### Task description
The string "backend" may appear in lines of the data; report how many lines contain it, with no other output.

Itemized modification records

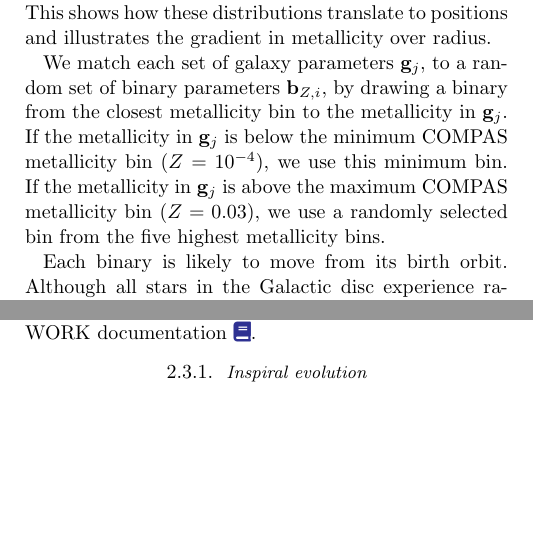
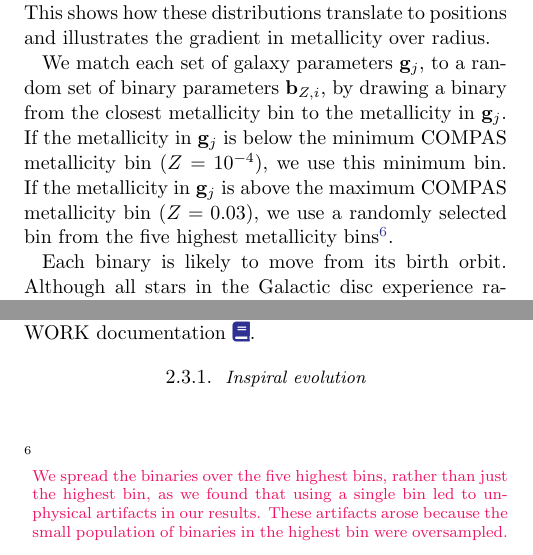
Before and after one commit to TomWagg/detecting-DCOs-in-LISA, a LaTeX paper (paper/tex/paper.tex, which reads paper/tex/sections/methods.tex): two parts of the columns of page 6 of 42, joined at a grey line, cut so that both start at the same text, the shorter picture padded with empty space. Compiled offline with pdfLaTeX.

Commit message:
clarify using 5 highest bins

```diff
--- a/paper/tex/sections/methods.tex
+++ b/paper/tex/sections/methods.tex
@@ -84,7 +84,7 @@
 \end{equation}
 for $j = 1, 2, \dots, N_{\rm MW}$, where we set $N_{\rm MW} = 2 \times 10^{5}$, $\tau, R, Z$ and $z$ are defined and sampled using the distribution functions specified in Section~\ref{sec:mw_model}, $\theta$ is the azimuthal angle sampled uniformly on $[0, 2\pi)$ and $Z$ is the metallicity. Fig.~\ref{fig:galaxy_schematic} shows an example of a random Milky Way instance created with these distributions. This shows how these distributions translate to positions and illustrates the gradient in metallicity over radius.
 
-We match each set of galaxy parameters $\mathbf{g}_{{j}}$, to a random set of binary parameters $\mathbf{b}_{{Z, i}}$, by drawing a binary from the closest metallicity bin to the metallicity in $\mathbf{g}_{{j}}$. If the metallicity in $\mathbf{g}_{{j}}$ is below the minimum COMPAS metallicity bin ($Z = 10^{-4}$), we use this minimum bin. If the metallicity in $\mathbf{g}_{{j}}$ is above the maximum COMPAS metallicity bin ($Z = 0.03$), we use a randomly selected bin from the five highest metallicity bins.
+We match each set of galaxy parameters $\mathbf{g}_{{j}}$, to a random set of binary parameters $\mathbf{b}_{{Z, i}}$, by drawing a binary from the closest metallicity bin to the metallicity in $\mathbf{g}_{{j}}$. If the metallicity in $\mathbf{g}_{{j}}$ is below the minimum COMPAS metallicity bin ($Z = 10^{-4}$), we use this minimum bin. If the metallicity in $\mathbf{g}_{{j}}$ is above the maximum COMPAS metallicity bin ($Z = 0.03$), we use a randomly selected bin from the five highest metallicity bins\footnote{\referee{We spread the binaries over the five highest bins, rather than just the highest bin, as we found that using a single bin led to unphysical artifacts in our results. These artifacts arose because the small population of binaries in the highest bin were oversampled.}}.
 
 Each binary is likely to move from its birth orbit. Although all stars in the Galactic disc experience radial migration \citep{Sellwood+2002, Frankel+2018}, DCOs generally experience stronger dynamical evolution as a result of the effects of both Blaauw kicks \citep{Blaauw+1961} and natal kicks \citep[e.g.][]{Hobbs+2005}.
 
```
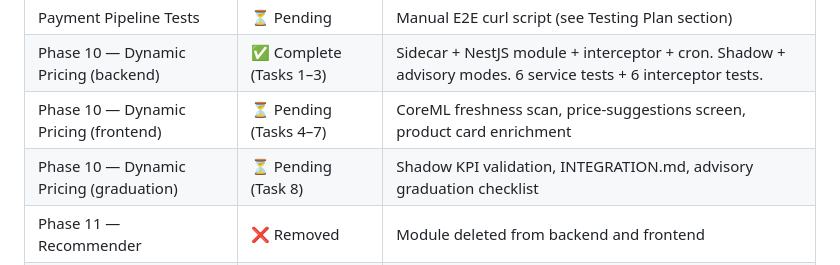
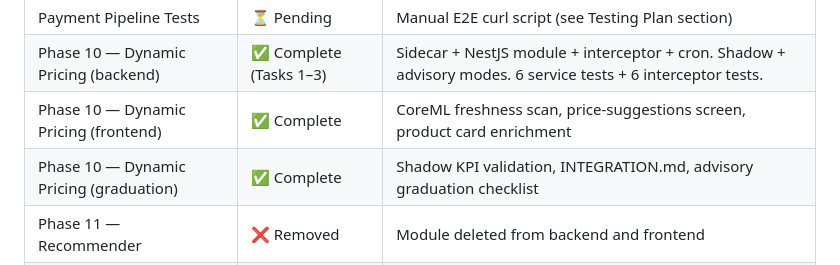
Before and after one commit to Nanhhhhhhh/f2t, a Markdown page: CONTEXT.md, the part around one of its changes. Rendered like a GitHub page.

```diff
--- a/CONTEXT.md
+++ b/CONTEXT.md
@@ -122,8 +122,8 @@ Seed is idempotent — re-running clears all `_seeded: true` documents first.
 | Phase 8B Gap Fix | ✅ Complete | Dynamic weight (items × 100g), GHN webhook endpoint |
 | Payment Pipeline Tests | ⏳ Pending | Manual E2E curl script (see Testing Plan section) |
 | Phase 10 — Dynamic Pricing (backend) | ✅ Complete (Tasks 1–3) | Sidecar + NestJS module + interceptor + cron. Shadow + advisory modes. 6 service tests + 6 interceptor tests. |
-| Phase 10 — Dynamic Pricing (frontend) | ⏳ Pending (Tasks 4–7) | CoreML freshness scan, price-suggestions screen, product card enrichment |
-| Phase 10 — Dynamic Pricing (graduation) | ⏳ Pending (Task 8) | Shadow KPI validation, INTEGRATION.md, advisory graduation checklist |
+| Phase 10 — Dynamic Pricing (frontend) | ✅ Complete | CoreML freshness scan, price-suggestions screen, product card enrichment |
+| Phase 10 — Dynamic Pricing (graduation) | ✅ Complete | Shadow KPI validation, INTEGRATION.md, advisory graduation checklist |
 | Phase 11 — Recommender | ❌ Removed | Module deleted from backend and frontend |
 | Phase 12 — Demand Forecast | ❌ Removed | Module deleted from backend and frontend |
 
```
Also changed, not shown: other parts of CONTEXT.md (+10 -10 lines).
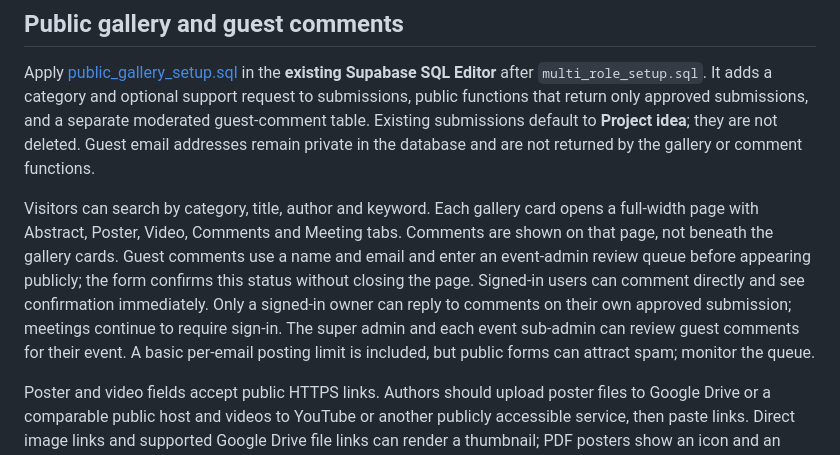
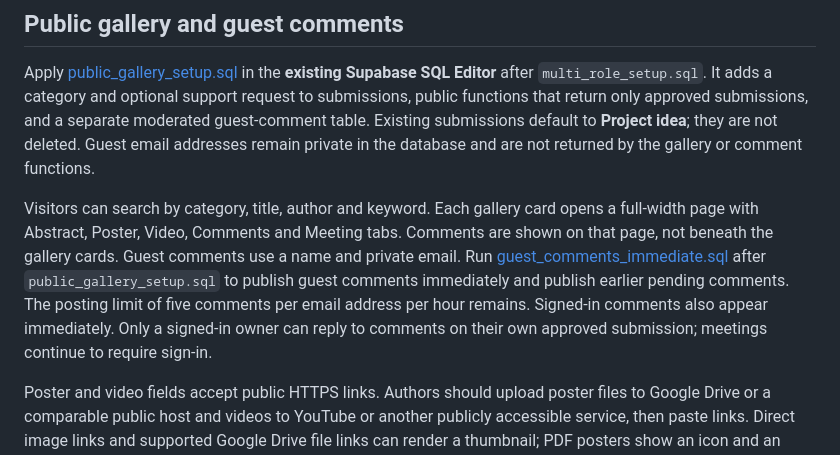
Before and after one commit to OctaInsight/matchmaking-platform, a Markdown page: README.md, the part around the change. Drawn GitHub-style.

Commit message:
Document immediate guest comment migration

```diff
--- a/README.md
+++ b/README.md
@@ -16,7 +16,7 @@ Streamlit application for event-based project ideas, oral presentations, posters
 
 Apply [public_gallery_setup.sql](public_gallery_setup.sql) in the **existing Supabase SQL Editor** after `multi_role_setup.sql`. It adds a category and optional support request to submissions, public functions that return only approved submissions, and a separate moderated guest-comment table. Existing submissions default to **Project idea**; they are not deleted. Guest email addresses remain private in the database and are not returned by the gallery or comment functions.
 
-Visitors can search by category, title, author and keyword. Each gallery card opens a full-width page with Abstract, Poster, Video, Comments and Meeting tabs. Comments are shown on that page, not beneath the gallery cards. Guest comments use a name and email and enter an event-admin review queue before appearing publicly; the form confirms this status without closing the page. Signed-in users can comment directly and see confirmation immediately. Only a signed-in owner can reply to comments on their own approved submission; meetings continue to require sign-in. The super admin and each event sub-admin can review guest comments for their event. A basic per-email posting limit is included, but public forms can attract spam; monitor the queue.
+Visitors can search by category, title, author and keyword. Each gallery card opens a full-width page with Abstract, Poster, Video, Comments and Meeting tabs. Comments are shown on that page, not beneath the gallery cards. Guest comments use a name and private email. Run [guest_comments_immediate.sql](guest_comments_immediate.sql) after `public_gallery_setup.sql` to publish guest comments immediately and publish earlier pending comments. The posting limit of five comments per email address per hour remains. Signed-in comments also appear immediately. Only a signed-in owner can reply to comments on their own approved submission; meetings continue to require sign-in.
 
 Poster and video fields accept public HTTPS links. Authors should upload poster files to Google Drive or a comparable public host and videos to YouTube or another publicly accessible service, then paste links. Direct image links and supported Google Drive file links can render a thumbnail; PDF posters show an icon and an **Open public poster** link.
 
```
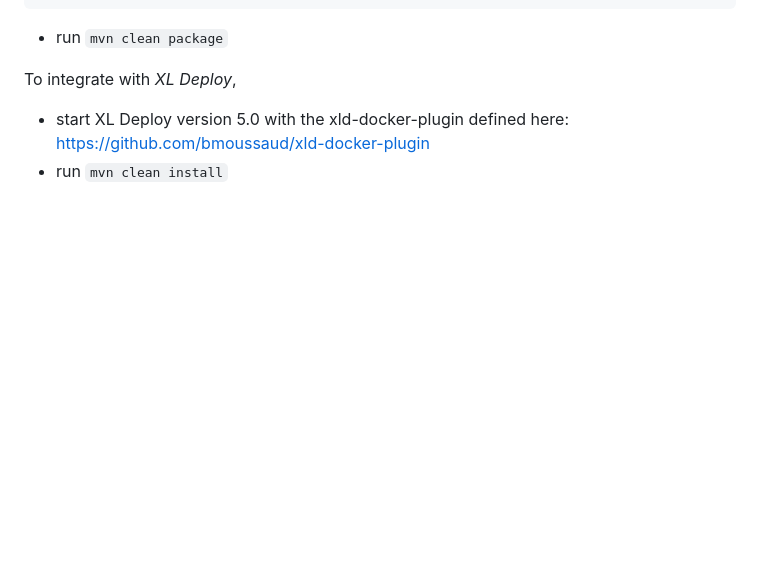
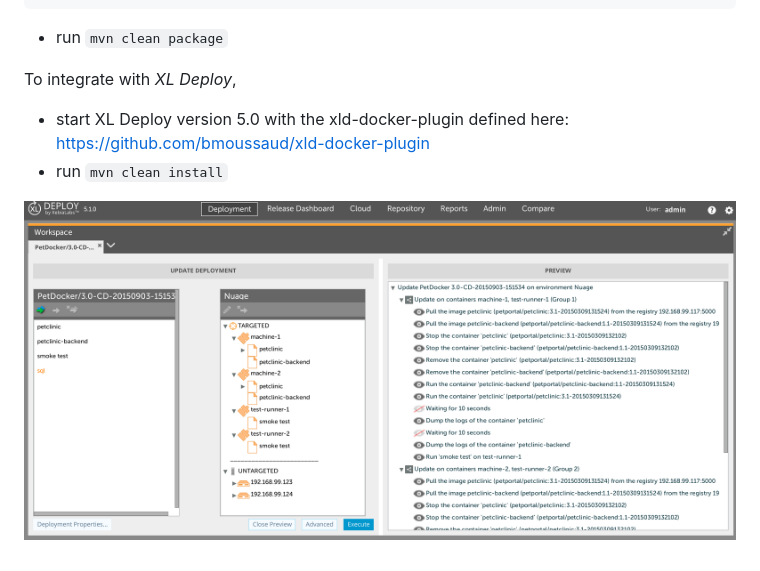
Before and after one commit to bmoussaud/xld-petclinic-docker, a Markdown page: README.md, the part around the change. Rendered like a GitHub page; pictures changed too: docker_deployment.png (added); blank space fills up the shorter version.

Commit message:
Documentation

```diff
--- a/README.md
+++ b/README.md
@@ -18,3 +18,5 @@ export DOCKER_MACHINE_NAME="docker-machine-virtualbox-1"
 To integrate with *XL Deploy*,
 * start XL Deploy version 5.0 with the xld-docker-plugin defined here: https://github.com/bmoussaud/xld-docker-plugin
 * run `mvn clean install`
+
+![deployment with xld-docker-plugin](docker_deployment.png)
```
Also changed, not shown: 1 other file.
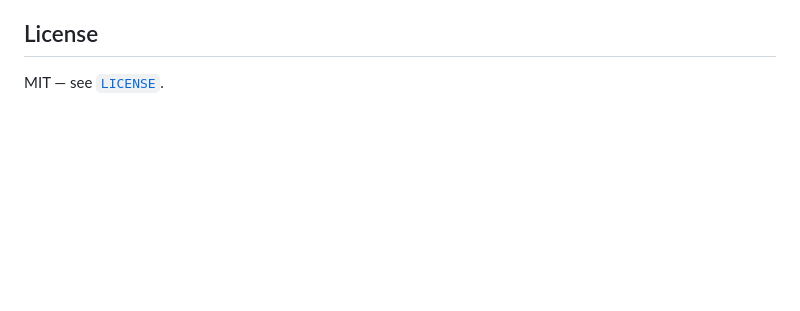
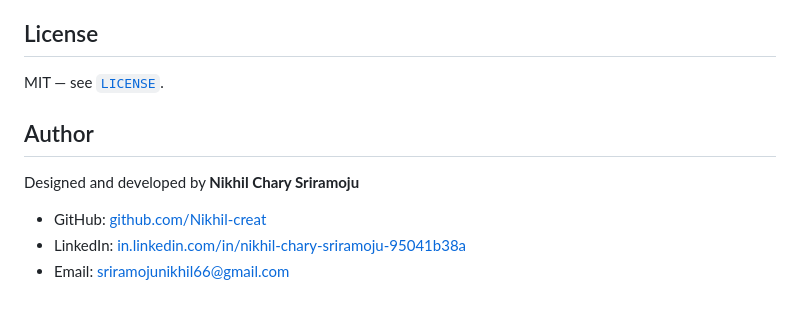
Before and after one commit to Nikhil-creat/typeclone, a Markdown page: README.md, the part around the change. Drawn GitHub-style; blank space fills up the shorter version.

Commit message:
Add author credits to README

```diff
--- a/README.md
+++ b/README.md
@@ -113,3 +113,11 @@ redeploy the frontend (Vercel is the simplest option for a Next.js app).
 ## License
 
 MIT — see [`LICENSE`](./LICENSE).
+
+## Author
+
+Designed and developed by **Nikhil Chary Sriramoju**
+
+- GitHub: [github.com/Nikhil-creat](https://github.com/Nikhil-creat)
+- LinkedIn: [in.linkedin.com/in/nikhil-chary-sriramoju-95041b38a](https://in.linkedin.com/in/nikhil-chary-sriramoju-95041b38a)
+- Email: [sriramojunikhil66@gmail.com](mailto:sriramojunikhil66@gmail.com)
```
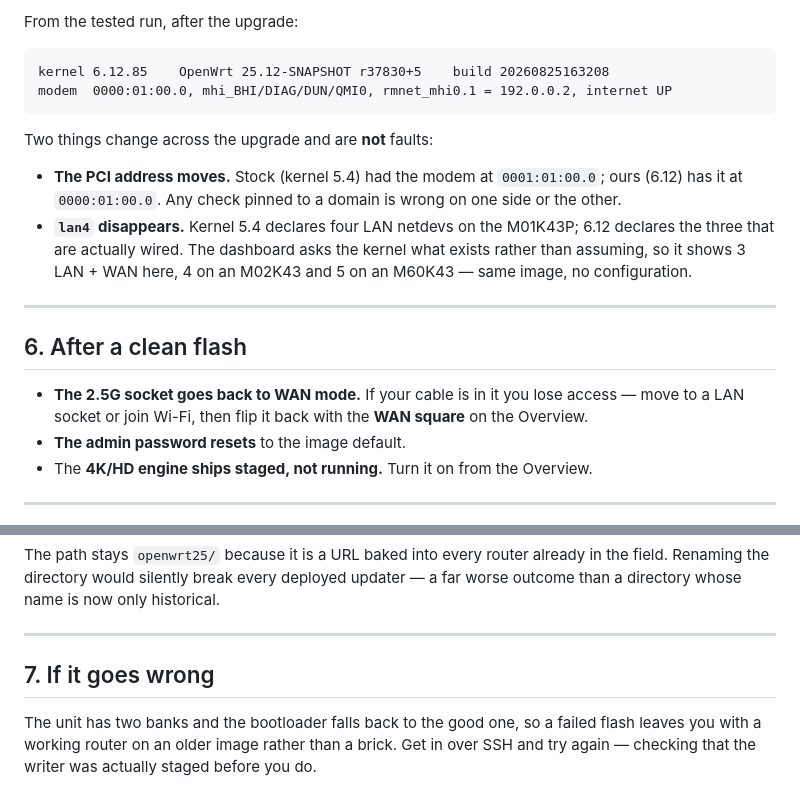
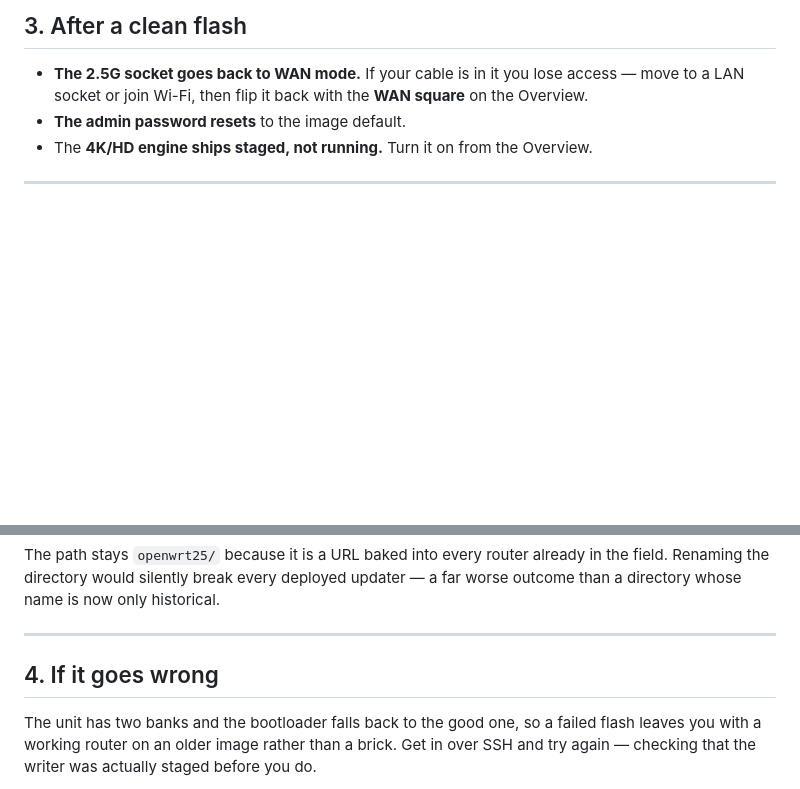
Before and after one commit to ElReyDeHotspot/LettucePi-K43P, a Markdown page: UPGRADING.md, 2 parts joined by grey strips. Drawn GitHub-style; blank space fills up the shorter version.

Commit message:
Remove detailed upgrade internals and verification sections

````diff
--- a/UPGRADING.md
+++ b/UPGRADING.md
@@ -146,23 +49,4 @@ ls /sys/bus/pci/devices/          # the modem should be present
-From the tested run, after the upgrade:
-
-```
-kernel 6.12.85    OpenWrt 25.12-SNAPSHOT r37830+5    build 20260825163208
-modem  0000:01:00.0, mhi_BHI/DIAG/DUN/QMI0, rmnet_mhi0.1 = 192.0.0.2, internet UP
-```
-
-Two things change across the upgrade and are **not** faults:
-
-* **The PCI address moves.** Stock (kernel 5.4) had the modem at
-  `0001:01:00.0`; ours (6.12) has it at `0000:01:00.0`. Any check pinned to a
-  domain is wrong on one side or the other.
-* **`lan4` disappears.** Kernel 5.4 declares four LAN netdevs on the M01K43P;
-  6.12 declares the three that are actually wired. The dashboard asks the
-  kernel what exists rather than assuming, so it shows 3 LAN + WAN here, 4 on
-  an M02K43 and 5 on an M60K43 — same image, no configuration.
-
----
-
-## 6. After a clean flash
+## 3. After a clean flash
 
 * **The 2.5G socket goes back to WAN mode.** If your cable is in it you lose
   access — move to a LAN socket or join Wi-Fi, then flip it back with the
@@ -192,7 +76,7 @@ deployed updater — a far worse outcome than a directory whose name is now
 only historical.
 
 ---
-## 7. If it goes wrong
+## 4. If it goes wrong
 
 The unit has two banks and the bootloader falls back to the good one, so a
 failed flash leaves you with a working router on an older image rather than a
````
Also changed, not shown: other parts of UPGRADING.md (+0 -97 lines).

### Result
3